* What you are asked to do *
The answer should consist of each line below that contains the word "notebook".

________

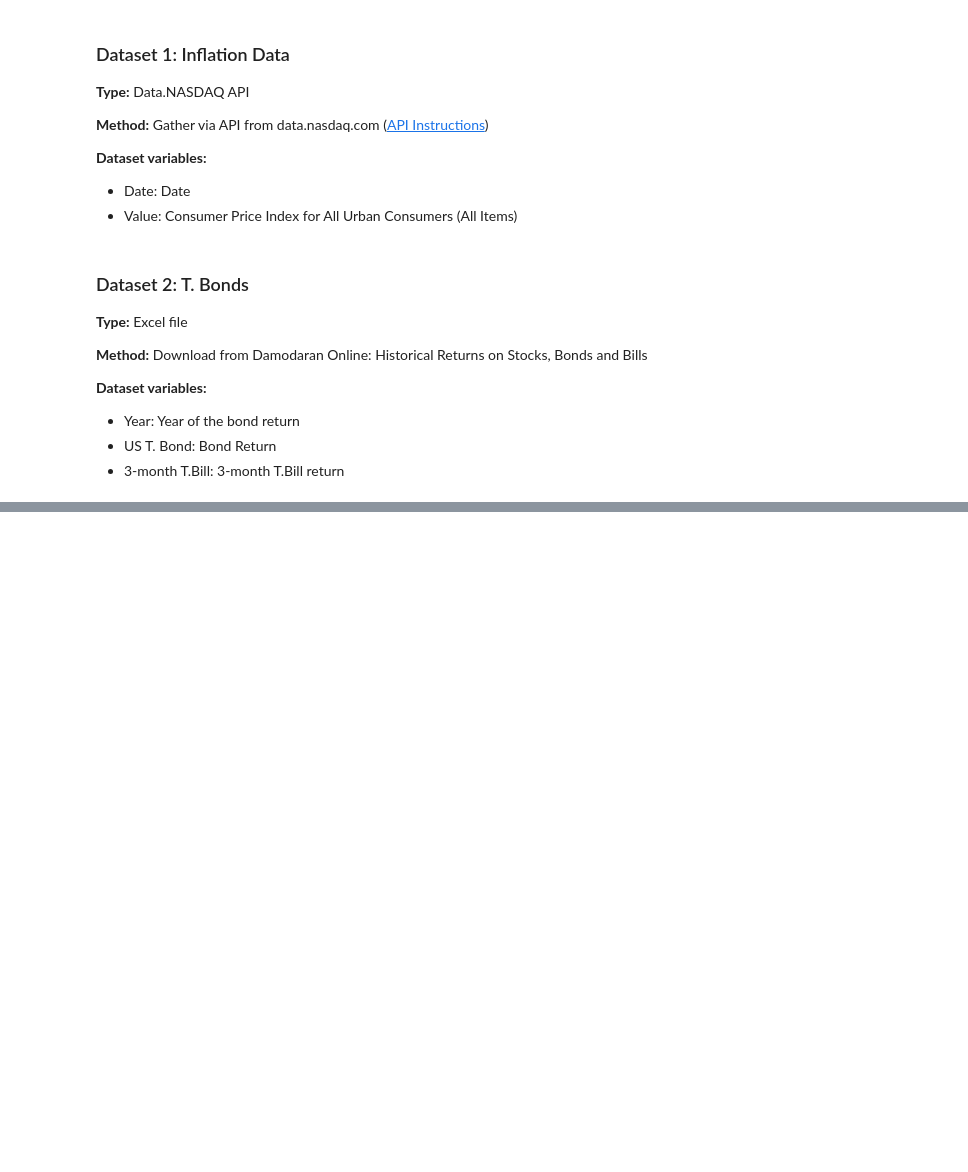
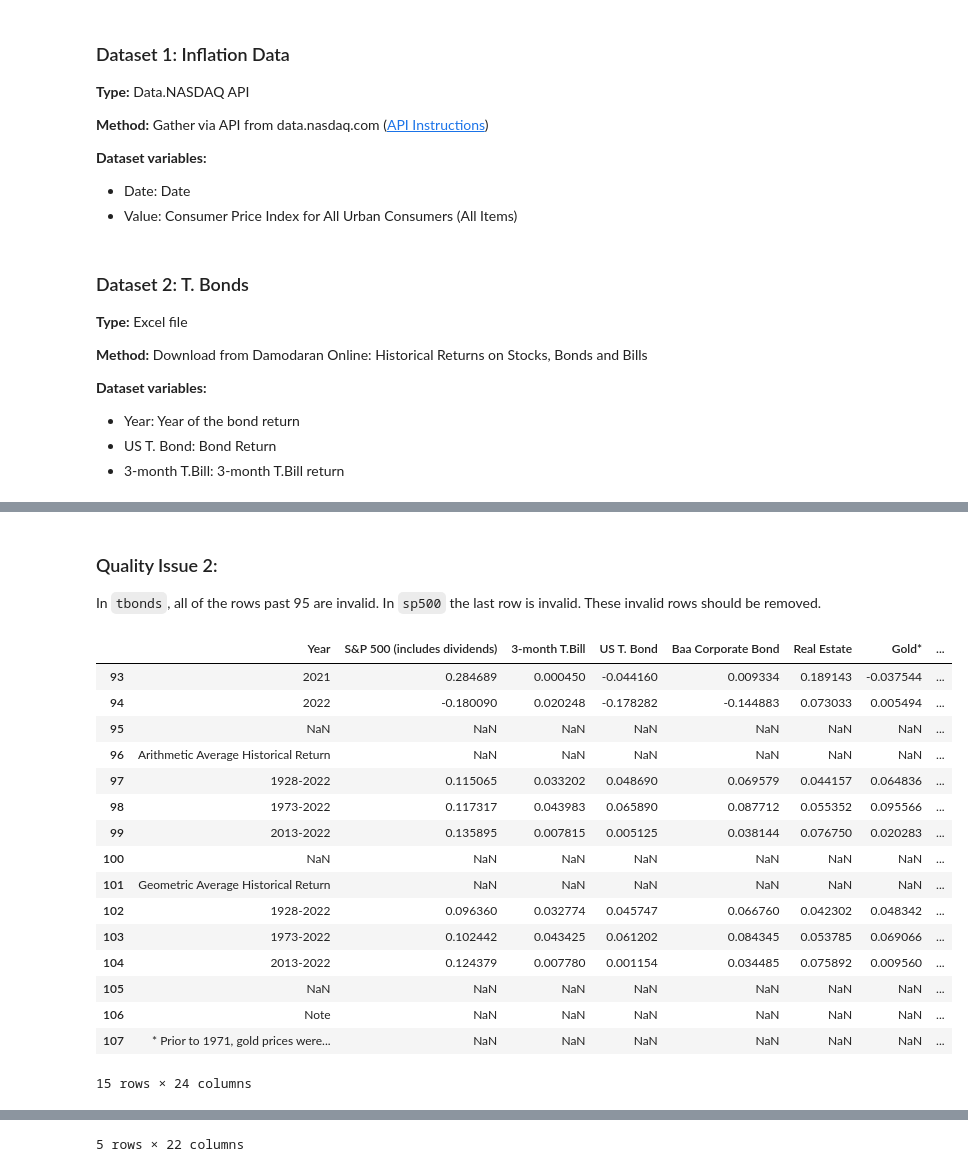
Before and after one commit to tristenwallace/asset_inflation_performance, a Jupyter notebook: asset_analysis.ipynb, the cells around one changed output, grey strips where cells are left out. Cells and saved outputs as stored; diff of their text form; code cells hidden in the pictures; blank space fills up the shorter version.

Commit message:
Assess data

```diff
--- a/asset_analysis.ipynb
+++ b/asset_analysis.ipynb
@@ -44,5 +44,4 @@ inflation = nasdaqdatalink.get("FRED/CPIAUCSL")
 - US T. Bond: Bond Return
 - 3-month T.Bill: 3-month T.Bill return
 # %%
-Tbonds = pd.read_excel("histretSP.xls", sheet_name="Returns_by_year", header=17)
-print(Tbonds)
+tbonds = pd.read_excel("histretSP.xls", sheet_name="Returns by year", header=17)
@@ -62,0 +60,2 @@ Dividend: Dividend Price
+# %%
+sp500 = pd.read_excel("ie_data.xls", sheet_name="Data", header=7)
@@ -62,0 +148,26 @@ Dividend: Dividend Price
+# %% [markdown]
+### Quality Issue 2:
+
+In `tbonds`, all of the rows past 95 are invalid. In `sp500` the last row is invalid. These invalid rows should be removed.
+# %%
+# Inspect dataframes visually
+display(tbonds.tail(15))
+display(sp500.tail())
+# %% [output]
+|  | Year | S&P 500 (includes dividends) | 3-month T.Bill | US T. Bond | Baa Corporate Bond | Real Estate | Gold* | ... |
+| 93 | 2021 | 0.284689 | 0.000450 | -0.044160 | 0.009334 | 0.189143 | -0.037544 | ... |
+| 94 | 2022 | -0.180090 | 0.020248 | -0.178282 | -0.144883 | 0.073033 | 0.005494 | ... |
+| 95 | NaN | NaN | NaN | NaN | NaN | NaN | NaN | ... |
+| 96 | Arithmetic Average Historical Return | NaN | NaN | NaN | NaN | NaN | NaN | ... |
+| 97 | 1928-2022 | 0.115065 | 0.033202 | 0.048690 | 0.069579 | 0.044157 | 0.064836 | ... |
+| 98 | 1973-2022 | 0.117317 | 0.043983 | 0.065890 | 0.087712 | 0.055352 | 0.095566 | ... |
+| 99 | 2013-2022 | 0.135895 | 0.007815 | 0.005125 | 0.038144 | 0.076750 | 0.020283 | ... |
+| 100 | NaN | NaN | NaN | NaN | NaN | NaN | NaN | ... |
+| 101 | Geometric Average Historical Return | NaN | NaN | NaN | NaN | NaN | NaN | ... |
+| 102 | 1928-2022 | 0.096360 | 0.032774 | 0.045747 | 0.066760 | 0.042302 | 0.048342 | ... |
+| 103 | 1973-2022 | 0.102442 | 0.043425 | 0.061202 | 0.084345 | 0.053785 | 0.069066 | ... |
+| 104 | 2013-2022 | 0.124379 | 0.007780 | 0.001154 | 0.034485 | 0.075892 | 0.009560 | ... |
+| 105 | NaN | NaN | NaN | NaN | NaN | NaN | NaN | ... |
+| 106 | Note | NaN | NaN | NaN | NaN | NaN | NaN | ... |
+| 107 | * Prior to 1971, gold prices were... | NaN | NaN | NaN | NaN | NaN | NaN | ... |
+15 rows × 24 columns
@@ -62,0 +180 @@ Dividend: Dividend Price
+5 rows × 22 columns
```
Also changed, not shown: parts of 14 cells of this notebook.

________

* Solution *
Before and after one commit to tristenwallace/asset_inflation_performance, a Jupyter notebook: asset_analysis.ipynb, the cells around one changed output, grey strips where cells are left out. Cells and saved outputs as stored; diff of their text form; code cells hidden in the pictures; blank space fills up the shorter version.
Also changed, not shown: parts of 14 cells of this notebook.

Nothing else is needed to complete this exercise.